Content starts
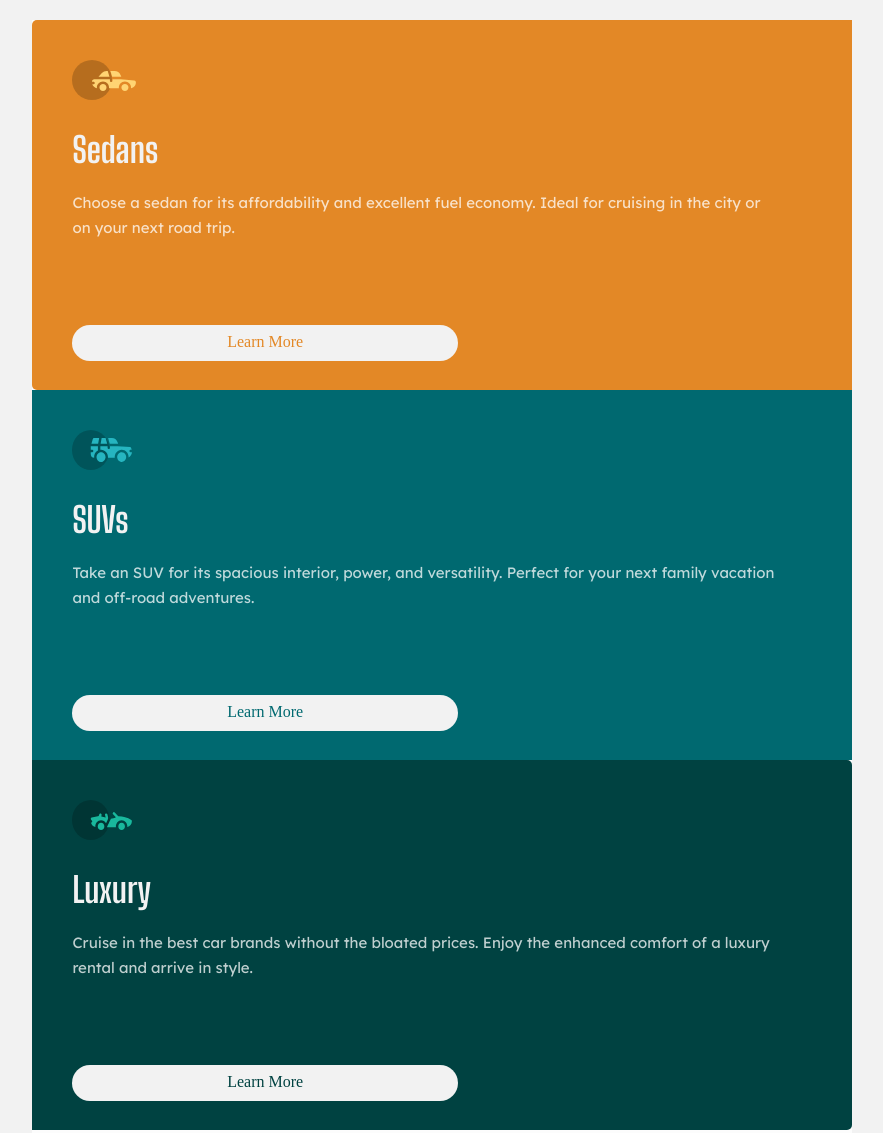
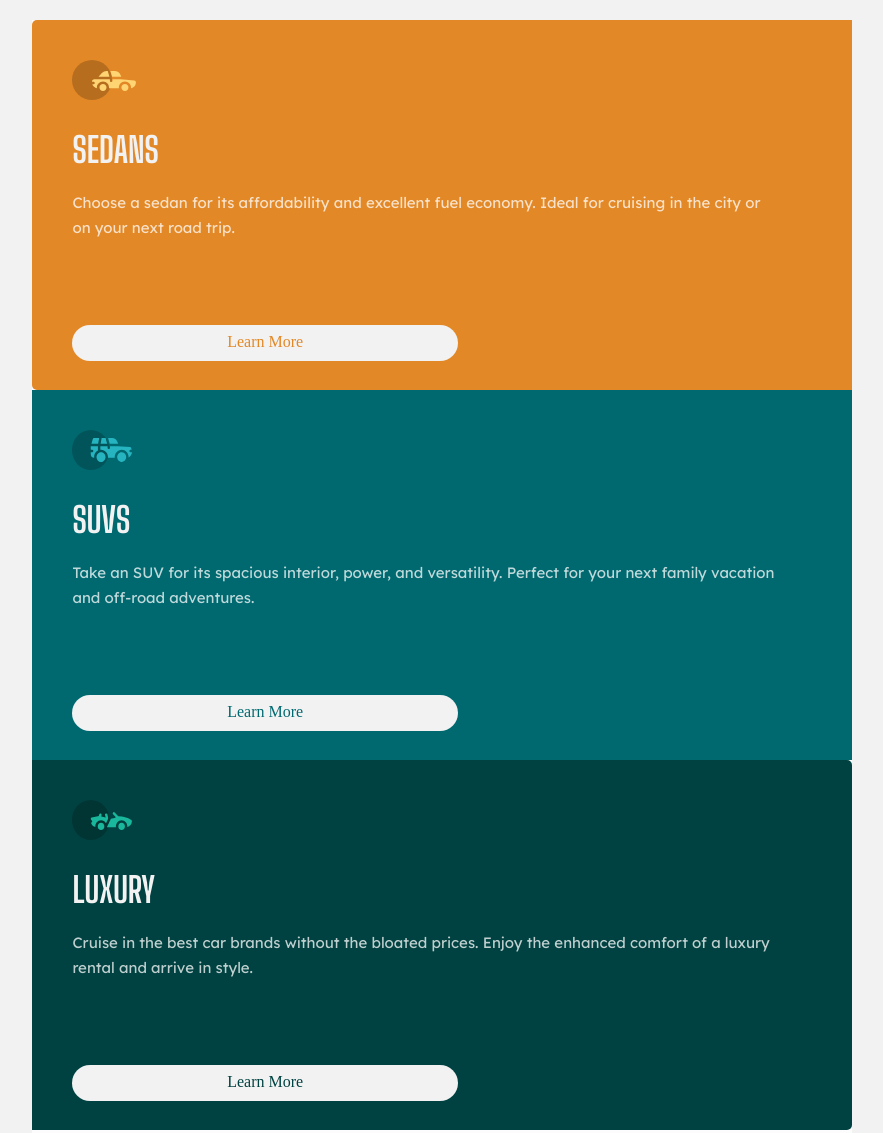
Before and after one commit to ezequielalbanesi/nucbatp1, a plain HTML site: page index.html in a window 1280 px wide. Shown: the part 80-1213 px from the top of the page, without its empty margins (198-1081 px from the left). Drawn offline with Linux system fonts and the light colour scheme.

Commit message:
titulos en mayuscula unico cambio

```diff
--- a/index.html
+++ b/index.html
@@ -22,7 +22,7 @@
                       </div>
 
                       <div class="ContenedorTitulo">
-                           <h2> Sedans</h2>
+                           <h2> SEDANS</h2>
                       </div>
 
                       <div class="ContenedorParrafo">
@@ -44,7 +44,7 @@
                            <img src="images/icon-suvs.svg" alt="Imagen Suvs" class="imagen">
                    </div>
                     <div class="ContenedorTitulo">
-                         <h2>SUVs</h2>
+                         <h2>SUVS</h2>
                     </div>
                     <div class="ContenedorParrafo">
                         <p>Take an SUV for its spacious interior, power, and versatility. Perfect for your next family vacation
@@ -64,7 +64,7 @@
                     </div>
 
                     <div class="ContenedorTitulo">
-                        <h2>Luxury</h2>
+                        <h2>LUXURY</h2>
                     </div>
 
                     <div class="ContenedorParrafo">
```
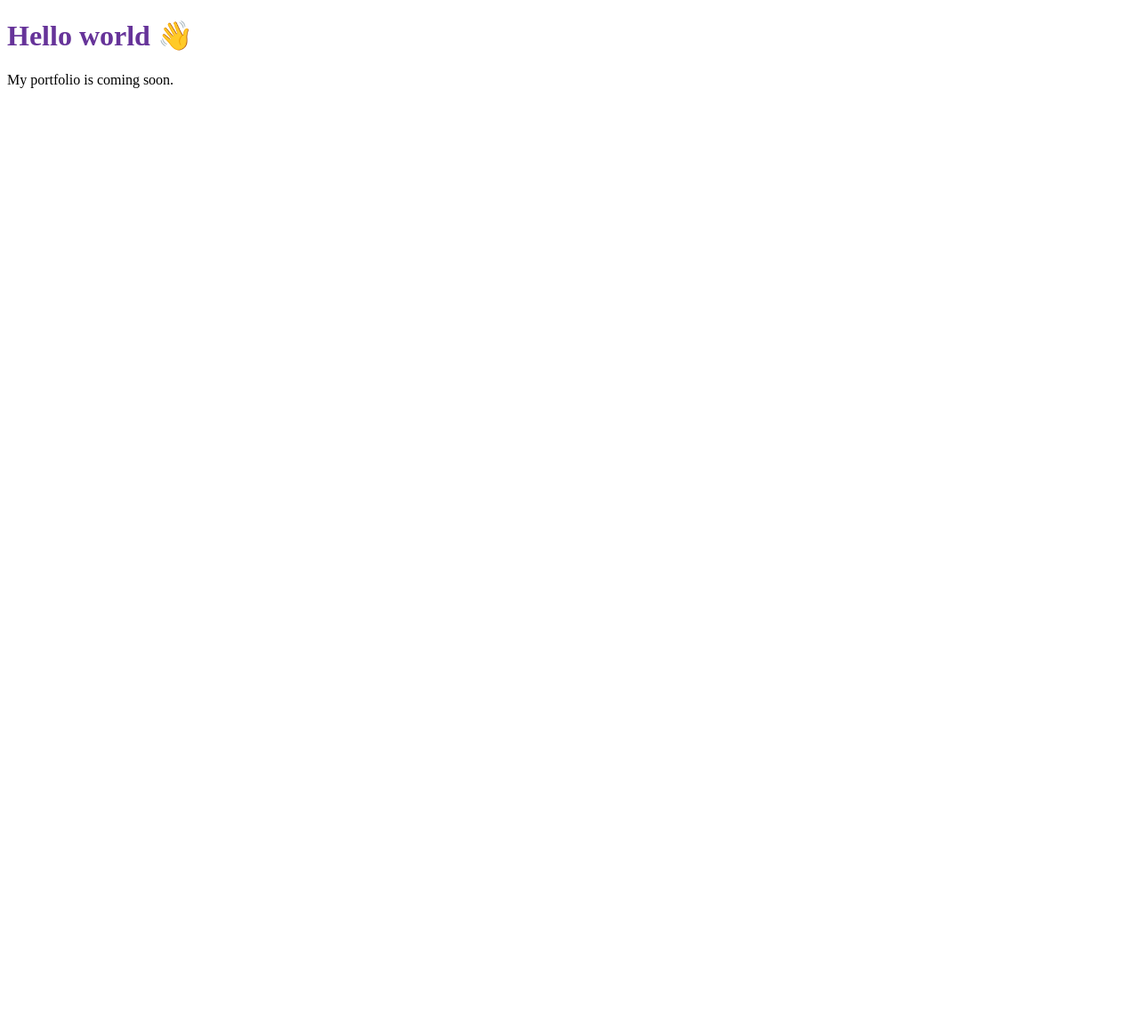
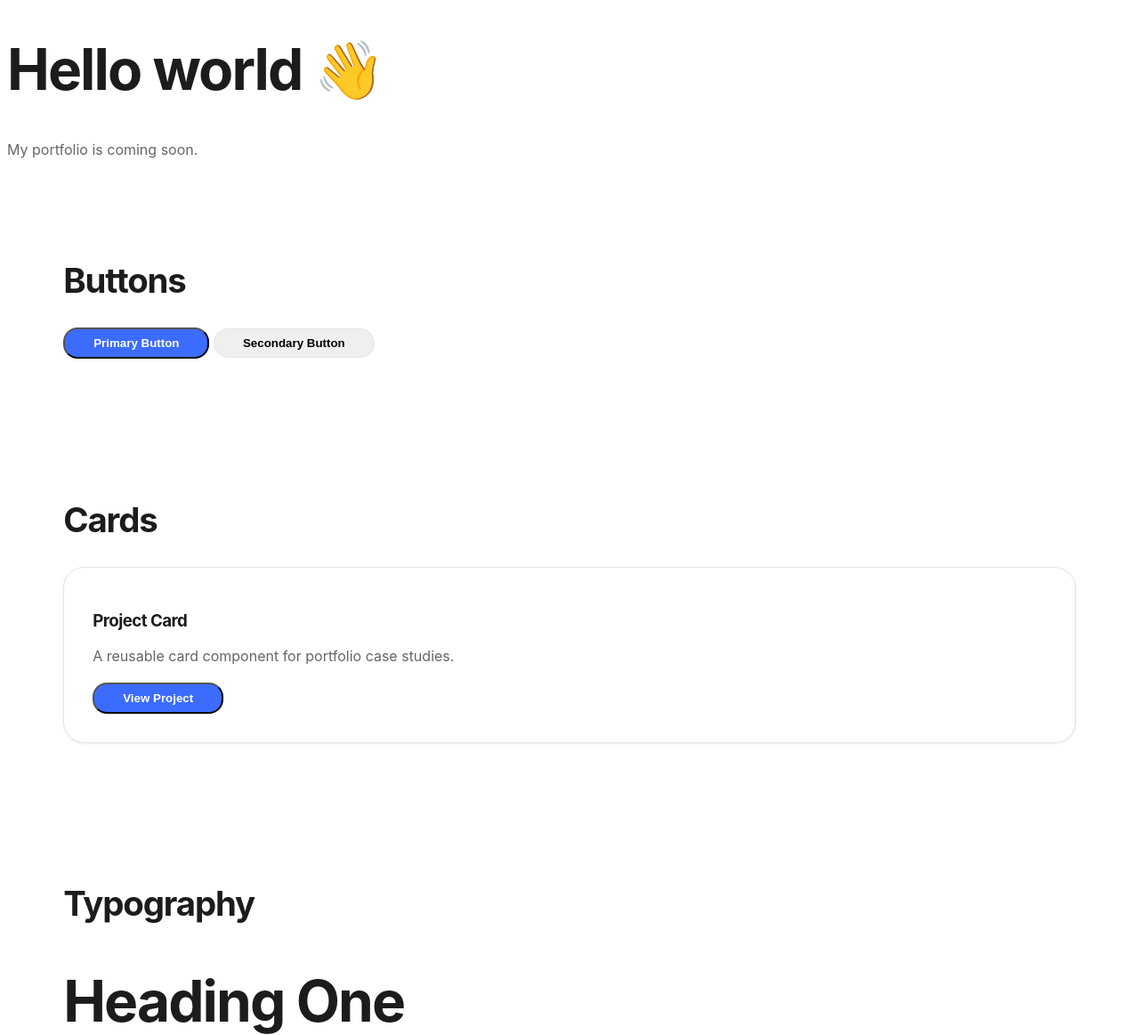
Before and after one commit to megan-kuhn/portfolio, a website built with Vite: page index.html in a window 1280 px wide. Shown: the top 1163 px of the page at 89% size. Before the commit the page ends 800 px from the top, so only its background shows below. Built offline with nearby package versions, Linux system fonts and the light colour scheme.

Commit message:
Basic file setup

```diff
--- a/index.html
+++ b/index.html
@@ -12,6 +12,66 @@
     <h1>Hello world 👋</h1>
     <p>My portfolio is coming soon.</p>
 
+    <div class="container">
+
+        <section class="section">
+
+            <h2>Buttons</h2>
+
+            <button class="btn btn--primary">
+            Primary Button
+            </button>
+
+            <button class="btn btn--ghost">
+            Secondary Button
+            </button>
+
+        </section>
+
+
+        <section class="section">
+
+            <h2>Cards</h2>
+
+            <div class="card">
+
+            <h3 class="card__title">
+                Project Card
+            </h3>
+
+            <p>
+                A reusable card component for portfolio case studies.
+            </p>
+
+            <button class="btn btn--primary">
+                View Project
+            </button>
+
+            </div>
+
+        </section>
+
+
+        <section class="section">
+
+            <h2>Typography</h2>
+
+            <h1>Heading One</h1>
+
+            <h2>Heading Two</h2>
+
+            <h3>Heading Three</h3>
+
+            <p>
+            Body text demonstrating your typography system.
+            Good spacing and hierarchy make content easier to scan.
+            </p>
+
+        </section>
+
+    </div>
+
+
     <script type="module" src="/src/ts/main.ts"></script>
 </body>
 
--- /dev/null
+++ b/src/scss/abstracts/_variables.scss
@@ -0,0 +1,39 @@
+:root {
+
+  // Colors
+  --color-bg: #faf9f7;
+  --color-surface: #ffffff;
+  --color-text: #1c1c1c;
+  --color-muted: #666;
+  --color-accent: #3b6cff;
+
+  --color-border: #e5e5e5;
+
+
+  // Typography
+  --font-display: "Inter", sans-serif;
+  --font-body: "Inter", sans-serif;
+
+
+  // Spacing scale
+  --space-xs: .25rem;
+  --space-sm: .5rem;
+  --space-md: 1rem;
+  --space-lg: 2rem;
+  --space-xl: 4rem;
+  --space-xxl: 8rem;
+
+
+  // Radius
+  --radius-sm: 8px;
+  --radius-md: 16px;
+  --radius-lg: 24px;
+
+
+  // Shadows
+  --shadow-sm:
+    0 1px 3px rgba(0,0,0,.08);
+
+  --shadow-md:
+    0 8px 30px rgba(0,0,0,.08);
+}
--- /dev/null
+++ b/src/scss/base/_typography.scss
@@ -0,0 +1,30 @@
+body {
+  font-family: var(--font-body);
+  color: var(--color-text);
+  line-height: 1.6;
+}
+
+
+h1,
+h2,
+h3 {
+  font-family: var(--font-display);
+  line-height: 1.1;
+  letter-spacing: -.03em;
+}
+
+
+h1 {
+  font-size: clamp(2.5rem, 5vw, 5rem);
+}
+
+
+h2 {
+  font-size: clamp(2rem, 3vw, 3rem);
+}
+
+
+p {
+  color: var(--color-muted);
+  max-width: 65ch;
+}
--- /dev/null
+++ b/src/scss/components/_buttons.scss
@@ -0,0 +1,34 @@
+.btn {
+  display: inline-flex;
+  align-items: center;
+  justify-content: center;
+
+  padding:
+    var(--space-sm)
+    var(--space-lg);
+
+  border-radius:
+    var(--radius-md);
+
+  font-weight: 600;
+
+  transition:
+    transform .2s ease,
+    background .2s ease;
+
+
+  &:hover {
+    transform: translateY(-2px);
+  }
+
+
+  &--primary {
+    background: var(--color-accent);
+    color:white;
+  }
+
+
+  &--ghost {
+    border:1px solid var(--color-border);
+  }
+}
--- /dev/null
+++ b/src/scss/components/_cards.scss
@@ -0,0 +1,39 @@
+.card {
+
+  background:
+    var(--color-surface);
+
+  border:
+    1px solid var(--color-border);
+
+  border-radius:
+    var(--radius-lg);
+
+  padding:
+    var(--space-lg);
+
+  box-shadow:
+    var(--shadow-sm);
+
+
+  transition:
+    box-shadow .2s ease;
+
+
+  &:hover {
+    box-shadow:
+      var(--shadow-md);
+  }
+
+
+  &__title {
+    margin-bottom:
+      var(--space-sm);
+  }
+
+
+  &__meta {
+    color:
+      var(--color-muted);
+  }
+}
--- /dev/null
+++ b/src/scss/layout/_container.scss
@@ -0,0 +1,4 @@
+.container {
+  width: min(90%, 1200px);
+  margin-inline: auto;
+}
--- /dev/null
+++ b/src/scss/layout/_spacing.scss
@@ -0,0 +1,11 @@
+.mt-lg {
+  margin-top: var(--space-lg);
+}
+
+.mb-lg {
+  margin-bottom: var(--space-lg);
+}
+
+.section {
+  padding-block: var(--space-xl);
+}
--- a/src/scss/main.scss
+++ b/src/scss/main.scss
@@ -1,3 +1,21 @@
-h1 {
-    color: rebeccapurple;
-}
+// Abstracts
+@use "abstracts/variables";
+@use "abstracts/mixins";
+@use "abstracts/functions";
+
+// Base
+@use "base/reset";
+@use "base/typography";
+
+// Layout
+@use "layout/container";
+@use "layout/grid";
+@use "layout/spacing";
+
+// Components
+@use "components/buttons";
+@use "components/cards";
+@use "components/navigation";
+
+// Utilities
+@use "utilities/helpers";
```
Also changed, not shown: src/scss/abstracts/_functions.scss (added), src/scss/abstracts/_mixins.scss (added), src/scss/base/_reset.scss (added), src/scss/components/_navigation.scss (added), src/scss/layout/_grid.scss (added), src/scss/utilities/_helpers.scss (added).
Content ends
Task: The entire listing above is to be copied exactly, with all pictures omitted.

Result:
Before and after one commit to ezequielalbanesi/nucbatp1, a plain HTML site: page index.html in a window 1280 px wide. Shown: the part 80-1213 px from the top of the page, without its empty margins (198-1081 px from the left). Drawn offline with Linux system fonts and the light colour scheme.

Commit message:
titulos en mayuscula unico cambio

```diff
--- a/index.html
+++ b/index.html
@@ -22,7 +22,7 @@
                       </div>
 
                       <div class="ContenedorTitulo">
-                           <h2> Sedans</h2>
+                           <h2> SEDANS</h2>
                       </div>
 
                       <div class="ContenedorParrafo">
@@ -44,7 +44,7 @@
                            <img src="images/icon-suvs.svg" alt="Imagen Suvs" class="imagen">
                    </div>
                     <div class="ContenedorTitulo">
-                         <h2>SUVs</h2>
+                         <h2>SUVS</h2>
                     </div>
                     <div class="ContenedorParrafo">
                         <p>Take an SUV for its spacious interior, power, and versatility. Perfect for your next family vacation
@@ -64,7 +64,7 @@
                     </div>
 
                     <div class="ContenedorTitulo">
-                        <h2>Luxury</h2>
+                        <h2>LUXURY</h2>
                     </div>
 
                     <div class="ContenedorParrafo">
```
Before and after one commit to megan-kuhn/portfolio, a website built with Vite: page index.html in a window 1280 px wide. Shown: the top 1163 px of the page at 89% size. Before the commit the page ends 800 px from the top, so only its background shows below. Built offline with nearby package versions, Linux system fonts and the light colour scheme.

Commit message:
Basic file setup

```diff
--- a/index.html
+++ b/index.html
@@ -12,6 +12,66 @@
     <h1>Hello world 👋</h1>
     <p>My portfolio is coming soon.</p>
 
+    <div class="container">
+
+        <section class="section">
+
+            <h2>Buttons</h2>
+
+            <button class="btn btn--primary">
+            Primary Button
+            </button>
+
+            <button class="btn btn--ghost">
+            Secondary Button
+            </button>
+
+        </section>
+
+
+        <section class="section">
+
+            <h2>Cards</h2>
+
+            <div class="card">
+
+            <h3 class="card__title">
+                Project Card
+            </h3>
+
+            <p>
+                A reusable card component for portfolio case studies.
+            </p>
+
+            <button class="btn btn--primary">
+                View Project
+            </button>
+
+            </div>
+
+        </section>
+
+
+        <section class="section">
+
+            <h2>Typography</h2>
+
+            <h1>Heading One</h1>
+
+            <h2>Heading Two</h2>
+
+            <h3>Heading Three</h3>
+
+            <p>
+            Body text demonstrating your typography system.
+            Good spacing and hierarchy make content easier to scan.
+            </p>
+
+        </section>
+
+    </div>
+
+
     <script type="module" src="/src/ts/main.ts"></script>
 </body>
 
--- /dev/null
+++ b/src/scss/abstracts/_variables.scss
@@ -0,0 +1,39 @@
+:root {
+
+  // Colors
+  --color-bg: #faf9f7;
+  --color-surface: #ffffff;
+  --color-text: #1c1c1c;
+  --color-muted: #666;
+  --color-accent: #3b6cff;
+
+  --color-border: #e5e5e5;
+
+
+  // Typography
+  --font-display: "Inter", sans-serif;
+  --font-body: "Inter", sans-serif;
+
+
+  // Spacing scale
+  --space-xs: .25rem;
+  --space-sm: .5rem;
+  --space-md: 1rem;
+  --space-lg: 2rem;
+  --space-xl: 4rem;
+  --space-xxl: 8rem;
+
+
+  // Radius
+  --radius-sm: 8px;
+  --radius-md: 16px;
+  --radius-lg: 24px;
+
+
+  // Shadows
+  --shadow-sm:
+    0 1px 3px rgba(0,0,0,.08);
+
+  --shadow-md:
+    0 8px 30px rgba(0,0,0,.08);
+}
--- /dev/null
+++ b/src/scss/base/_typography.scss
@@ -0,0 +1,30 @@
+body {
+  font-family: var(--font-body);
+  color: var(--color-text);
+  line-height: 1.6;
+}
+
+
+h1,
+h2,
+h3 {
+  font-family: var(--font-display);
+  line-height: 1.1;
+  letter-spacing: -.03em;
+}
+
+
+h1 {
+  font-size: clamp(2.5rem, 5vw, 5rem);
+}
+
+
+h2 {
+  font-size: clamp(2rem, 3vw, 3rem);
+}
+
+
+p {
+  color: var(--color-muted);
+  max-width: 65ch;
+}
--- /dev/null
+++ b/src/scss/components/_buttons.scss
@@ -0,0 +1,34 @@
+.btn {
+  display: inline-flex;
+  align-items: center;
+  justify-content: center;
+
+  padding:
+    var(--space-sm)
+    var(--space-lg);
+
+  border-radius:
+    var(--radius-md);
+
+  font-weight: 600;
+
+  transition:
+    transform .2s ease,
+    background .2s ease;
+
+
+  &:hover {
+    transform: translateY(-2px);
+  }
+
+
+  &--primary {
+    background: var(--color-accent);
+    color:white;
+  }
+
+
+  &--ghost {
+    border:1px solid var(--color-border);
+  }
+}
--- /dev/null
+++ b/src/scss/components/_cards.scss
@@ -0,0 +1,39 @@
+.card {
+
+  background:
+    var(--color-surface);
+
+  border:
+    1px solid var(--color-border);
+
+  border-radius:
+    var(--radius-lg);
+
+  padding:
+    var(--space-lg);
+
+  box-shadow:
+    var(--shadow-sm);
+
+
+  transition:
+    box-shadow .2s ease;
+
+
+  &:hover {
+    box-shadow:
+      var(--shadow-md);
+  }
+
+
+  &__title {
+    margin-bottom:
+      var(--space-sm);
+  }
+
+
+  &__meta {
+    color:
+      var(--color-muted);
+  }
+}
--- /dev/null
+++ b/src/scss/layout/_container.scss
@@ -0,0 +1,4 @@
+.container {
+  width: min(90%, 1200px);
+  margin-inline: auto;
+}
--- /dev/null
+++ b/src/scss/layout/_spacing.scss
@@ -0,0 +1,11 @@
+.mt-lg {
+  margin-top: var(--space-lg);
+}
+
+.mb-lg {
+  margin-bottom: var(--space-lg);
+}
+
+.section {
+  padding-block: var(--space-xl);
+}
--- a/src/scss/main.scss
+++ b/src/scss/main.scss
@@ -1,3 +1,21 @@
-h1 {
-    color: rebeccapurple;
-}
+// Abstracts
+@use "abstracts/variables";
+@use "abstracts/mixins";
+@use "abstracts/functions";
+
+// Base
+@use "base/reset";
+@use "base/typography";
+
+// Layout
+@use "layout/container";
+@use "layout/grid";
+@use "layout/spacing";
+
+// Components
+@use "components/buttons";
+@use "components/cards";
+@use "components/navigation";
+
+// Utilities
+@use "utilities/helpers";
```
Also changed, not shown: src/scss/abstracts/_functions.scss (added), src/scss/abstracts/_mixins.scss (added), src/scss/base/_reset.scss (added), src/scss/components/_navigation.scss (added), src/scss/layout/_grid.scss (added), src/scss/utilities/_helpers.scss (added).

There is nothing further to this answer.